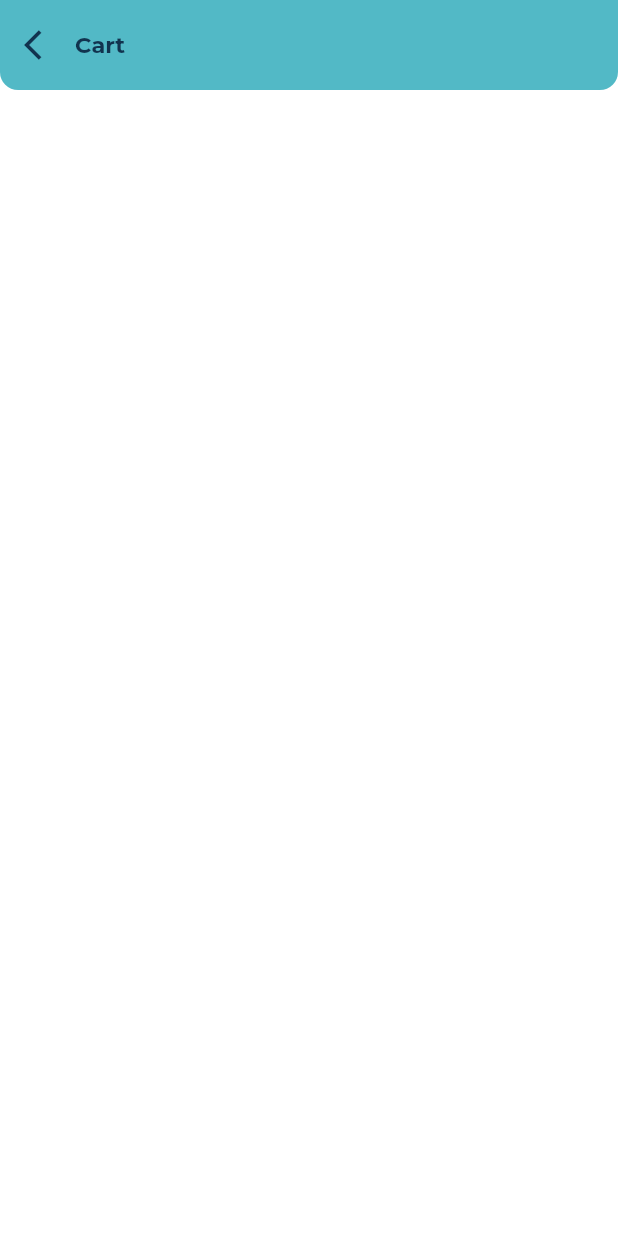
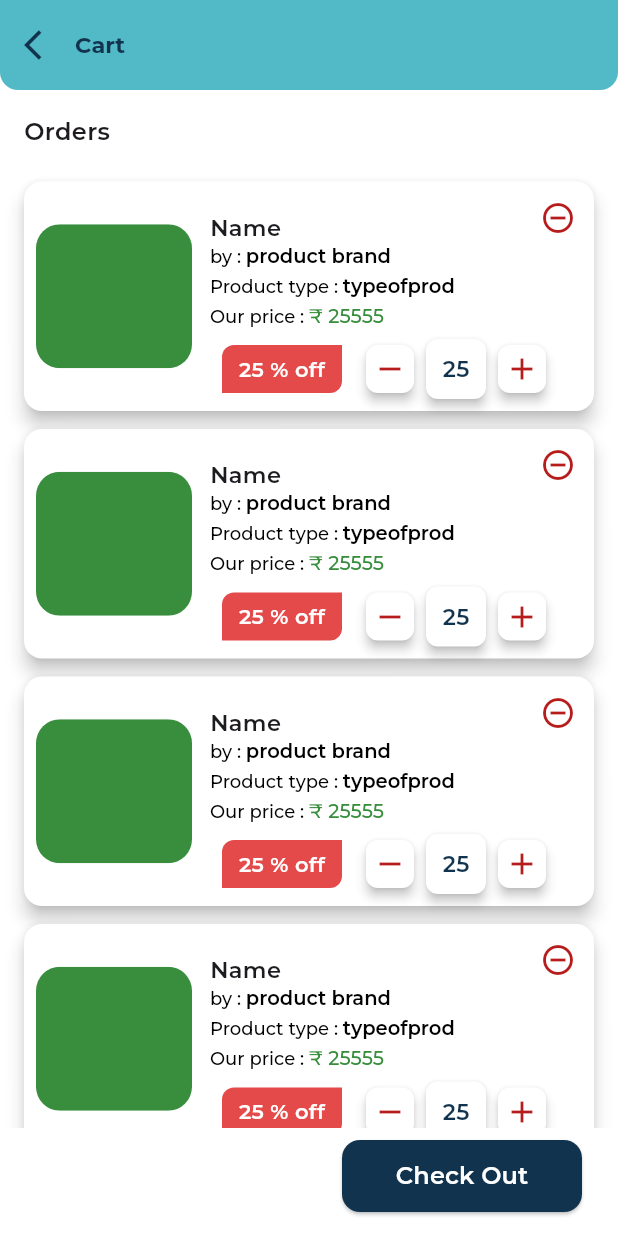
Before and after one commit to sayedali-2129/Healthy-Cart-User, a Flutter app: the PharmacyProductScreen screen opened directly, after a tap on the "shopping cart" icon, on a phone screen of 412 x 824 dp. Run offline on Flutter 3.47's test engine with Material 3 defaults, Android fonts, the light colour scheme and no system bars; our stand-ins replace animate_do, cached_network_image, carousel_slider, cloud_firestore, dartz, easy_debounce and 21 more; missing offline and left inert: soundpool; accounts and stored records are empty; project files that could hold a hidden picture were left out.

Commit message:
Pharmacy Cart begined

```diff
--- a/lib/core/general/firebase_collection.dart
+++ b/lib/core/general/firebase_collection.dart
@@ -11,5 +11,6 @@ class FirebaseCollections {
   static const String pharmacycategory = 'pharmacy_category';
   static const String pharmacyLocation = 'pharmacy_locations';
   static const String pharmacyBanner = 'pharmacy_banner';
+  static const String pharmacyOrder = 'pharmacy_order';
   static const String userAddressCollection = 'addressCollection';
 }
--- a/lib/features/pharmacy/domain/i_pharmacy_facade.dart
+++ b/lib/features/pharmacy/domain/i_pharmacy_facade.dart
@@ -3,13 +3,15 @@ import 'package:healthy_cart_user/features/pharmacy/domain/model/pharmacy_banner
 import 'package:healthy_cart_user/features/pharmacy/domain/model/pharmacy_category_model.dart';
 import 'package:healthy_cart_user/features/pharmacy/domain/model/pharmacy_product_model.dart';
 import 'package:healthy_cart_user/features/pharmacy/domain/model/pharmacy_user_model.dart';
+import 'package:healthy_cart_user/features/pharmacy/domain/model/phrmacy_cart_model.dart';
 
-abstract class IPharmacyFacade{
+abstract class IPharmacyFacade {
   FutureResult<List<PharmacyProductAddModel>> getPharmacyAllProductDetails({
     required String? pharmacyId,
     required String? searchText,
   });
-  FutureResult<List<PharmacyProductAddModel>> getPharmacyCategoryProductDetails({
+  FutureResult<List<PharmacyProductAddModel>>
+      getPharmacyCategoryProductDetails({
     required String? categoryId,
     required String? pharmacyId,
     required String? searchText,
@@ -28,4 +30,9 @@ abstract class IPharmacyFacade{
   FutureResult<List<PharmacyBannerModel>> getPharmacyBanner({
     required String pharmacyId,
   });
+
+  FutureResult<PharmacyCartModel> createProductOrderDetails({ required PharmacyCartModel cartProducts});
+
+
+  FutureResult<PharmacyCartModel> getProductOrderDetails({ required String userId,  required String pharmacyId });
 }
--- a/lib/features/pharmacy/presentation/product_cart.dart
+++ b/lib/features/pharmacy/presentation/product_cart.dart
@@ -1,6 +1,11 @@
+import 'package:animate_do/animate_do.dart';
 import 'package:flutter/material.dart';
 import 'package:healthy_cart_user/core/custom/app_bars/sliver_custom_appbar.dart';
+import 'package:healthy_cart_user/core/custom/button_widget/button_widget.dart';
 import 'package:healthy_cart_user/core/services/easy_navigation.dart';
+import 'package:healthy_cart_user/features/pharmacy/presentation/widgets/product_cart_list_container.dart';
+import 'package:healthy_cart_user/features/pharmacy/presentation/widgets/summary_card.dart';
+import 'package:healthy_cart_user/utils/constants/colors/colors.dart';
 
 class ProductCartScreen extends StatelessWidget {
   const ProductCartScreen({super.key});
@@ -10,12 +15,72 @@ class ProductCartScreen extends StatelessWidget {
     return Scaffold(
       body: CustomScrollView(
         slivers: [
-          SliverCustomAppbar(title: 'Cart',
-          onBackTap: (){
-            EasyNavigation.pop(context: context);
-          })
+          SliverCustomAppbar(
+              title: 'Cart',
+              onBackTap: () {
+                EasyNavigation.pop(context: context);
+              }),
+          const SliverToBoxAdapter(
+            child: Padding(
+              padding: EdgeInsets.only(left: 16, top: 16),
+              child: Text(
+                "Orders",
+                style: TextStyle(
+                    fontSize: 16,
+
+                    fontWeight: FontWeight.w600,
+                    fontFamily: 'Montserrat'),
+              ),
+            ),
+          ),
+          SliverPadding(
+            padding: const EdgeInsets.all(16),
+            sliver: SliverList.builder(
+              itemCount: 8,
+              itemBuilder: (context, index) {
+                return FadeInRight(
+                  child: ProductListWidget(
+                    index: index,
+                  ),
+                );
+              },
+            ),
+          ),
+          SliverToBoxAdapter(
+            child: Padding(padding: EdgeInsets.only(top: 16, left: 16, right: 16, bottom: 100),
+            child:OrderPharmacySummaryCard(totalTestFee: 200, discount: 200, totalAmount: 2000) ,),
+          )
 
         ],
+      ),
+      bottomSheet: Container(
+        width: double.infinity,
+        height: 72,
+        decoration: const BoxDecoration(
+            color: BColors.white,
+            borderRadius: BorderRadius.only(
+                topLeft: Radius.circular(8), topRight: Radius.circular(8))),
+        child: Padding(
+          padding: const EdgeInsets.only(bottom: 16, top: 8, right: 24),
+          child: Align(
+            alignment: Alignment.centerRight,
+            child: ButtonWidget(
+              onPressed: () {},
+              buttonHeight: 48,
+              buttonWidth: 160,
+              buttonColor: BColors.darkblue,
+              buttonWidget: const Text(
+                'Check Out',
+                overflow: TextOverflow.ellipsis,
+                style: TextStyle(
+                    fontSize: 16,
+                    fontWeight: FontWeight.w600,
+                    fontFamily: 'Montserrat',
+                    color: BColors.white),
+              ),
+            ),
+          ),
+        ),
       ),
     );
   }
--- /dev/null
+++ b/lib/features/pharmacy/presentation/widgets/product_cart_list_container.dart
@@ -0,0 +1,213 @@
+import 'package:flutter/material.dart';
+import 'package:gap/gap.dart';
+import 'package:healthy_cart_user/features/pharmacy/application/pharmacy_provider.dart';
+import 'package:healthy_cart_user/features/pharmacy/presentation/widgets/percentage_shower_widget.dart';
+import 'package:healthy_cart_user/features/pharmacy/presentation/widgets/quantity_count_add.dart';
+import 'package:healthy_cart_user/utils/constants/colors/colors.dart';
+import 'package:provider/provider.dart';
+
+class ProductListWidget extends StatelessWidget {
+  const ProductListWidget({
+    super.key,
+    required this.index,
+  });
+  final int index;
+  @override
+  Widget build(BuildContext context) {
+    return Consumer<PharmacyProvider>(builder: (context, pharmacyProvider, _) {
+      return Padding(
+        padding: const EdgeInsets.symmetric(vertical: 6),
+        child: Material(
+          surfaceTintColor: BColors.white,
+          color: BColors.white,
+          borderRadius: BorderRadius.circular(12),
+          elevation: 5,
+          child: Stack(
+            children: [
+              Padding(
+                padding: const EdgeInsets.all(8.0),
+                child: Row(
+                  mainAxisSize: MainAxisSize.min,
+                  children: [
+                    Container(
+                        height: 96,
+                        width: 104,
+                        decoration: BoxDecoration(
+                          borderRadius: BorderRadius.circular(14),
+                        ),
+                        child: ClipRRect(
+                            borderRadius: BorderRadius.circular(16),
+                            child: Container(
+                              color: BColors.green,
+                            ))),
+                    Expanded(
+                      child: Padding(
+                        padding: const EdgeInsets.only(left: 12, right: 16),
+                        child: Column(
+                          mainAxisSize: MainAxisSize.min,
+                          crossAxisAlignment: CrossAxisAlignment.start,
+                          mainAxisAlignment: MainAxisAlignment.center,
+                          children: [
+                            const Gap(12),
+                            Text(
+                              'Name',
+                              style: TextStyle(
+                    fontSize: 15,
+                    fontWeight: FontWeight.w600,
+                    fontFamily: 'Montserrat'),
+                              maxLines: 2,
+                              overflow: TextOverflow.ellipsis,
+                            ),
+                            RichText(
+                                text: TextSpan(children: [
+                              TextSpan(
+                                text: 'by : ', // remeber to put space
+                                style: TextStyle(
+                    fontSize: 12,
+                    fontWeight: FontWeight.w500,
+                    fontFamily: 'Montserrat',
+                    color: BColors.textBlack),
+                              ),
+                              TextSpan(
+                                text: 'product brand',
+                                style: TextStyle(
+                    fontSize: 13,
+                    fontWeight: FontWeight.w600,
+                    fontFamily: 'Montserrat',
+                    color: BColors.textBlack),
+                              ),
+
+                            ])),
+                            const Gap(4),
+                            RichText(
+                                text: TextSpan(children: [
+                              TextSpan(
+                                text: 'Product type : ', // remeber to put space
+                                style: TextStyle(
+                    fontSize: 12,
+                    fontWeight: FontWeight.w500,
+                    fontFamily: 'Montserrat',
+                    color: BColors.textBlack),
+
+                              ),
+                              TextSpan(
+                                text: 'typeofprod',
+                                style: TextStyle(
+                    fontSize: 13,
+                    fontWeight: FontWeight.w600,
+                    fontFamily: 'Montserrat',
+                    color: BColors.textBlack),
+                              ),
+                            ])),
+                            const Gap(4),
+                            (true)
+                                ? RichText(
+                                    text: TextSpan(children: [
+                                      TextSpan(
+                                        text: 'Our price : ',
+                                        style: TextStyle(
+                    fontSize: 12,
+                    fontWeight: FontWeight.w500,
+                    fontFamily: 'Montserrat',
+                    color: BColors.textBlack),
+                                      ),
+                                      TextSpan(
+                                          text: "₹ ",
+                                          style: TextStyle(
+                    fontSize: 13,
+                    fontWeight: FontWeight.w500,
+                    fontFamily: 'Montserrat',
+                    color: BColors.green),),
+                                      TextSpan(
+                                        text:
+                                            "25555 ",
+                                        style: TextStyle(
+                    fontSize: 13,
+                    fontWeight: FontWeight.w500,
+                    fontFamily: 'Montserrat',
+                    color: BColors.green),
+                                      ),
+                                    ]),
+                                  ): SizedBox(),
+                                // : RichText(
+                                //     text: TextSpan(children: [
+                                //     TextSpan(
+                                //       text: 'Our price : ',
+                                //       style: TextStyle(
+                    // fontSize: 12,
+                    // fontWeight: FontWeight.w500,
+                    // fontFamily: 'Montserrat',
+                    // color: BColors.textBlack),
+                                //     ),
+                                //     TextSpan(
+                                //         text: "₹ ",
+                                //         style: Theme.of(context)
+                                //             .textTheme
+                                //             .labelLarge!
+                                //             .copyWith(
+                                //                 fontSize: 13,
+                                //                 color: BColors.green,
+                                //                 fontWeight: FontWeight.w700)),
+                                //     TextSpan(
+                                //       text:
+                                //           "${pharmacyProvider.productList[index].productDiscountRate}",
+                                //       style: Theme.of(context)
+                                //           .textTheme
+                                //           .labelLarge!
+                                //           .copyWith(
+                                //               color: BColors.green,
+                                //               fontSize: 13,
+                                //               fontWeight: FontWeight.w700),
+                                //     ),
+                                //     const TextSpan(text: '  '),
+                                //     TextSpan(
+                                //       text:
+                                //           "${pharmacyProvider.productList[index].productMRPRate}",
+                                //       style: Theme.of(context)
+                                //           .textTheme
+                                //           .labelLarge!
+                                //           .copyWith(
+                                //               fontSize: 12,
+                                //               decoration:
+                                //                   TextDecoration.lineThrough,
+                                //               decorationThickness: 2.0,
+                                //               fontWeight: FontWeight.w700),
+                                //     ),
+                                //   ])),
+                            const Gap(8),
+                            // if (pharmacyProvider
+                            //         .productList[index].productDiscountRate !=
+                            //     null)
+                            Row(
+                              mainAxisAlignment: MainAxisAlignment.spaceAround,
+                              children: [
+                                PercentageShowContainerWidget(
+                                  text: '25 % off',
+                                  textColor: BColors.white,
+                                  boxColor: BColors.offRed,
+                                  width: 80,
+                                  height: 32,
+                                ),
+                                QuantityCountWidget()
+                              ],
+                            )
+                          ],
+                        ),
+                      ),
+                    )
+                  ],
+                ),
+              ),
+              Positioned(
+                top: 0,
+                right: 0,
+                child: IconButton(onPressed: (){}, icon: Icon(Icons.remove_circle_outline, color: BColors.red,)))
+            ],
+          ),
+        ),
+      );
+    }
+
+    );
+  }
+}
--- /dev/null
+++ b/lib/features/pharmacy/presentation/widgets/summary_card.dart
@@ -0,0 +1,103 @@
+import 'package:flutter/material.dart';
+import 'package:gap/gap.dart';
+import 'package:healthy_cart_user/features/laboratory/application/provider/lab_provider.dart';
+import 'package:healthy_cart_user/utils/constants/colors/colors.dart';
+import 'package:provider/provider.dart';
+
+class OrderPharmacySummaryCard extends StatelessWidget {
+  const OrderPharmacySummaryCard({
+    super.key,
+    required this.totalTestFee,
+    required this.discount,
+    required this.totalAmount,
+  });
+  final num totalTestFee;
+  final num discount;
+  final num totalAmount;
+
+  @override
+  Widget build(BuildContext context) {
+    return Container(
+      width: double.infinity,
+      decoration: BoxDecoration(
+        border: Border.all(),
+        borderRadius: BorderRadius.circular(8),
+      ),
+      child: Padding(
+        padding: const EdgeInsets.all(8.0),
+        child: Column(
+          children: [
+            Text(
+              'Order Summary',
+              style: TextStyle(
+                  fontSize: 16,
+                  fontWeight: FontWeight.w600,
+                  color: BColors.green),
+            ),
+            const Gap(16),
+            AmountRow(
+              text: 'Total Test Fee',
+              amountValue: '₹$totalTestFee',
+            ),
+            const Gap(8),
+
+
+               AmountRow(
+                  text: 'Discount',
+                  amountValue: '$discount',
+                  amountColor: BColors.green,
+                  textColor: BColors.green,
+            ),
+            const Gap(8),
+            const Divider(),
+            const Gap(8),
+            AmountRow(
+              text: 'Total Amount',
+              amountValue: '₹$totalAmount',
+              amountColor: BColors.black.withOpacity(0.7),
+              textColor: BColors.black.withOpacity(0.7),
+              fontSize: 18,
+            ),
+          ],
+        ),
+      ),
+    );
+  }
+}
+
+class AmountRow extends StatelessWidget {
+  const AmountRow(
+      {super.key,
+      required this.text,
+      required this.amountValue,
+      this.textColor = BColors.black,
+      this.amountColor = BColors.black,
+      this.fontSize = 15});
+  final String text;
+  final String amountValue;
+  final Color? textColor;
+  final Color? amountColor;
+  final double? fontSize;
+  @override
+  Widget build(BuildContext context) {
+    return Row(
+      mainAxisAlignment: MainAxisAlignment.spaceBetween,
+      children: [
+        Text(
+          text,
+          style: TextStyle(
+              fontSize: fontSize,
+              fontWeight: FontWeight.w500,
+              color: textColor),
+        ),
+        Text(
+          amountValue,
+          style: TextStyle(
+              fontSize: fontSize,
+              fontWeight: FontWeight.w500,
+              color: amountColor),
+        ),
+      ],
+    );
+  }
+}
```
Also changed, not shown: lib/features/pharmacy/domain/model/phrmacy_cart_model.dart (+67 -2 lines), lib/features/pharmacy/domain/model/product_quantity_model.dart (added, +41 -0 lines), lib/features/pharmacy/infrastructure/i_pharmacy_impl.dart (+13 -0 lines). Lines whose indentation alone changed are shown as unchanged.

• • • • • • •

- [Your task]
What is needed is a copy of every line above in which "class" appears.

- [Output for this task]
@@ -11,5 +11,6 @@ class FirebaseCollections {
-abstract class IPharmacyFacade{
+abstract class IPharmacyFacade {
@@ -28,4 +30,9 @@ abstract class IPharmacyFacade{
 class ProductCartScreen extends StatelessWidget {
@@ -10,12 +15,72 @@ class ProductCartScreen extends StatelessWidget {
+class ProductListWidget extends StatelessWidget {
+class OrderPharmacySummaryCard extends StatelessWidget {
+class AmountRow extends StatelessWidget {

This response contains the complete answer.